What I See, part 11, by Karen Joy Fowler
The weather here has been erratic. MJ and I have taken our walks in rain and in wind so strong I was knocked off my feet. Snow was predicted here at sea level one morning, but never materialized. Other days have been like spring. I meant to report on all of them. But I’ve been distracted by travel, work, and family. And mesmerized by the events in the Middle-East and the midwest. I’ve been so discouraged by the drumbeat of men with money (fresh off the windfall of the Bush tax-cut extensions) soberly insisting on the need for a shared sacrifice in which they’ll have no share. Put the people who are actually sacrificing on my television please instead of these buffoons. Let me look at the incredibly bravery of the people in Libya and be awed. Let me look at the crowds in my beloved Madison, Wisconsin, and be hopeful.
Here on the coast, all is well. A week or so ago, during one stretch of springtime, the monarch butterflies returned to the park. They came in larger numbers than last year. MJ and I would see them in the mornings clustered in the eucalyptus trees and in the afternoons, filling the air like falling leaves on a windy day. Where they went and whether or how they survived the storms that followed is a mystery to me, but they lifted my heart.
More good stuff. We got word from the marine animal rescue unit—a phone number we keep above the stove—that a sea lion my husband called in a month ago has been released. She’d hauled out on Its Beach, exhausted and malnourished, but under the care of the fine veterinarians here, the roses have returned to her cheeks and she has returned to the sea. The first year I was here, I saw several dead sea lions. The rangers told me the population was suffering from a neurological disorder as well as a depleted food supply. I saw even more dead gulls. But there’s been happily little of this in the last two years.

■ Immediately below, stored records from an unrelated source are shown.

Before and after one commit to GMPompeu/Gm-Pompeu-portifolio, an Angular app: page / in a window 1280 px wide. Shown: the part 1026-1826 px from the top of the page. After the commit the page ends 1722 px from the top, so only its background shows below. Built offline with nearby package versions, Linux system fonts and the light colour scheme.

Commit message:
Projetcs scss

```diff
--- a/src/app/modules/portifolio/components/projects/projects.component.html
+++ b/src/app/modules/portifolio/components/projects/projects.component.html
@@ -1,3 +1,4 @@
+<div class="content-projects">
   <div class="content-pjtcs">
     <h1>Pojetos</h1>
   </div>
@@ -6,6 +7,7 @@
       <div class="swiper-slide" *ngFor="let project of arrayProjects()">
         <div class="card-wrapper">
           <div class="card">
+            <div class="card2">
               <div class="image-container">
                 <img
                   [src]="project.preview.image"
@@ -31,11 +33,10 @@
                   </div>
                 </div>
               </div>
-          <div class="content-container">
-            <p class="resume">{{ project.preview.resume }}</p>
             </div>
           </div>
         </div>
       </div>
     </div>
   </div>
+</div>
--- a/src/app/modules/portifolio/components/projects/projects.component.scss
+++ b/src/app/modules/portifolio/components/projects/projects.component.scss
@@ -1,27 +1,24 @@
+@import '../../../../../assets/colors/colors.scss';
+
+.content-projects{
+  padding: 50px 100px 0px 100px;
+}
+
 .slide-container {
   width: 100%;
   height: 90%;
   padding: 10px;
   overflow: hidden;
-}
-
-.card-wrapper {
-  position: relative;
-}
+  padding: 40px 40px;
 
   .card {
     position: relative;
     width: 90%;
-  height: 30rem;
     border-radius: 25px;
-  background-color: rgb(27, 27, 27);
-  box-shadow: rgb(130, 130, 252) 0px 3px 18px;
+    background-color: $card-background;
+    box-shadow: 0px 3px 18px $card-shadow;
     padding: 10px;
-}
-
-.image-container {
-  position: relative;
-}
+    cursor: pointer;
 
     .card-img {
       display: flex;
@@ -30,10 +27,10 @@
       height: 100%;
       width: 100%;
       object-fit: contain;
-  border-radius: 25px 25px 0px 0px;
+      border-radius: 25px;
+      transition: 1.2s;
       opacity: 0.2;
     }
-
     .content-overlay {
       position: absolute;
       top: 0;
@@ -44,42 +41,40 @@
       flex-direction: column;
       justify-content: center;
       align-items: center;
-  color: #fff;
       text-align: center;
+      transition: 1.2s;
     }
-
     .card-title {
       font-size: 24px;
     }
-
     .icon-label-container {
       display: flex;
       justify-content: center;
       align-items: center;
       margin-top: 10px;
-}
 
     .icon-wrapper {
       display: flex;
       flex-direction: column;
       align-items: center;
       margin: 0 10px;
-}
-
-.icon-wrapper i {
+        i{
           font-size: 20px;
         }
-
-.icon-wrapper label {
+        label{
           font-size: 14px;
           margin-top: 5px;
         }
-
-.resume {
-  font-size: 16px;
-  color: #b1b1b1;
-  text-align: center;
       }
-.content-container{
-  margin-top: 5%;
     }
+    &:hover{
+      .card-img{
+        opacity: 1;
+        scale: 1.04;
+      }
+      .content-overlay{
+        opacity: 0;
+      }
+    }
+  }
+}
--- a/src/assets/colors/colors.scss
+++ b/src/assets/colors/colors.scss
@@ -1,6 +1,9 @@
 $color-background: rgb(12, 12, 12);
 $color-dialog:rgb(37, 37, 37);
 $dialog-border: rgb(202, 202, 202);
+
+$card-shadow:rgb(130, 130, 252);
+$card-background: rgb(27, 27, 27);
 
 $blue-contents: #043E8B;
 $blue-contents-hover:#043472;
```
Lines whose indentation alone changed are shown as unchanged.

Its Beach used to be the leash-free beach for dogs until then-Governor Arnold Schwarzenegger sent us all letters saying now it wasn’t. Most people still take their dogs there anyway as it’s so very preferable to the new dog beach. But I have a fine relationship with the park rangers, which would sour if they pressed a pricey ticket on me, so MJ and I no longer frolic there. A week ago at the legal dog beach, the retaining wall was short enough that I could step easily onto it. The surf had slanted towards it, depositing the seaweed along the top so that walking the wall was like walking on a mattress. Today the wall is taller than I am and the seaweed is back in rotting heaps on the sand where it belongs.
Odd sightings over the last couple of weeks include a man at Steamer Lane walking about quite awkwardly with spurs on his sneakers. And a blackbird, a crow, and a raven in the park all clustered together like Russian nesting dolls—unless it was all crows of vastly different sizes. There is nothing crows aren’t capable of. I put nothing past the crows.

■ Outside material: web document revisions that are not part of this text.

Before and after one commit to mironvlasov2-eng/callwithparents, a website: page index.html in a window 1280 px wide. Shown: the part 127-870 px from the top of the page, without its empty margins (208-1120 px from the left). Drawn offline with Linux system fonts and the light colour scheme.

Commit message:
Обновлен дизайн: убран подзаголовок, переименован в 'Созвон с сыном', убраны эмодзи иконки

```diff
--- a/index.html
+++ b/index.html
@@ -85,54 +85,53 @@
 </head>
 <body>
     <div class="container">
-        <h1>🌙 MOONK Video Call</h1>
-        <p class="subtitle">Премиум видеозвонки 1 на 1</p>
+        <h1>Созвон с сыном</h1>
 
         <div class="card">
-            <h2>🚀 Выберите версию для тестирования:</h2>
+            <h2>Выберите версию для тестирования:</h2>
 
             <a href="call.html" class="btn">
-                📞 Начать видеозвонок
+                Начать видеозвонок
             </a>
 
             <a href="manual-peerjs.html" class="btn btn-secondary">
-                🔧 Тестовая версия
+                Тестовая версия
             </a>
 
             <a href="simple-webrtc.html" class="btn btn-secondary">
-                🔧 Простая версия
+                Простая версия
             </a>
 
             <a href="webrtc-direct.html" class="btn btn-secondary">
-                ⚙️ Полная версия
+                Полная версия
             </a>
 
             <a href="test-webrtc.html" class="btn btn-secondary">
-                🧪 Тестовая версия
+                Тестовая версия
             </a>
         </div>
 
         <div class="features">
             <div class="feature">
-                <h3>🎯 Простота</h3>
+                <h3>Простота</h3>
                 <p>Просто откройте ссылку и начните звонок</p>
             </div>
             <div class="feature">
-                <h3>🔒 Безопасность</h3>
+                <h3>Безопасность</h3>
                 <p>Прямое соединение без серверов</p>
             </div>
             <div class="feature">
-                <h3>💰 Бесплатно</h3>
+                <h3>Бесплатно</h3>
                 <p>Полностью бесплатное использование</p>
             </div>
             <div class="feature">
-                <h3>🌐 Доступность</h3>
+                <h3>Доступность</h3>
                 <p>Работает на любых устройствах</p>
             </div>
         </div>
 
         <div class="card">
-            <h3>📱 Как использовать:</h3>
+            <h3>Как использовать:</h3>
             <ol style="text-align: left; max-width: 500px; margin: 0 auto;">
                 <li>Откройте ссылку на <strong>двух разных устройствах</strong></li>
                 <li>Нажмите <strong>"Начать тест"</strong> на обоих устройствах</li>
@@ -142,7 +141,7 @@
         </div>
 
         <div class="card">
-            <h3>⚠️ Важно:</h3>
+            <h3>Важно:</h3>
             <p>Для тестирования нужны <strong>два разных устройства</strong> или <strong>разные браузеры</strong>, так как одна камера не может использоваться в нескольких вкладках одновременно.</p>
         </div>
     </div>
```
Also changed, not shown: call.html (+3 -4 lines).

What I See
What I See, part 2
Interrupting our regular schedule . . .
What I See, part 3
What I See, part 4
What I See, part 5
What I See, part 6
What I See, part 7
What I See, part 8
What I See, part 9
What I See, part 10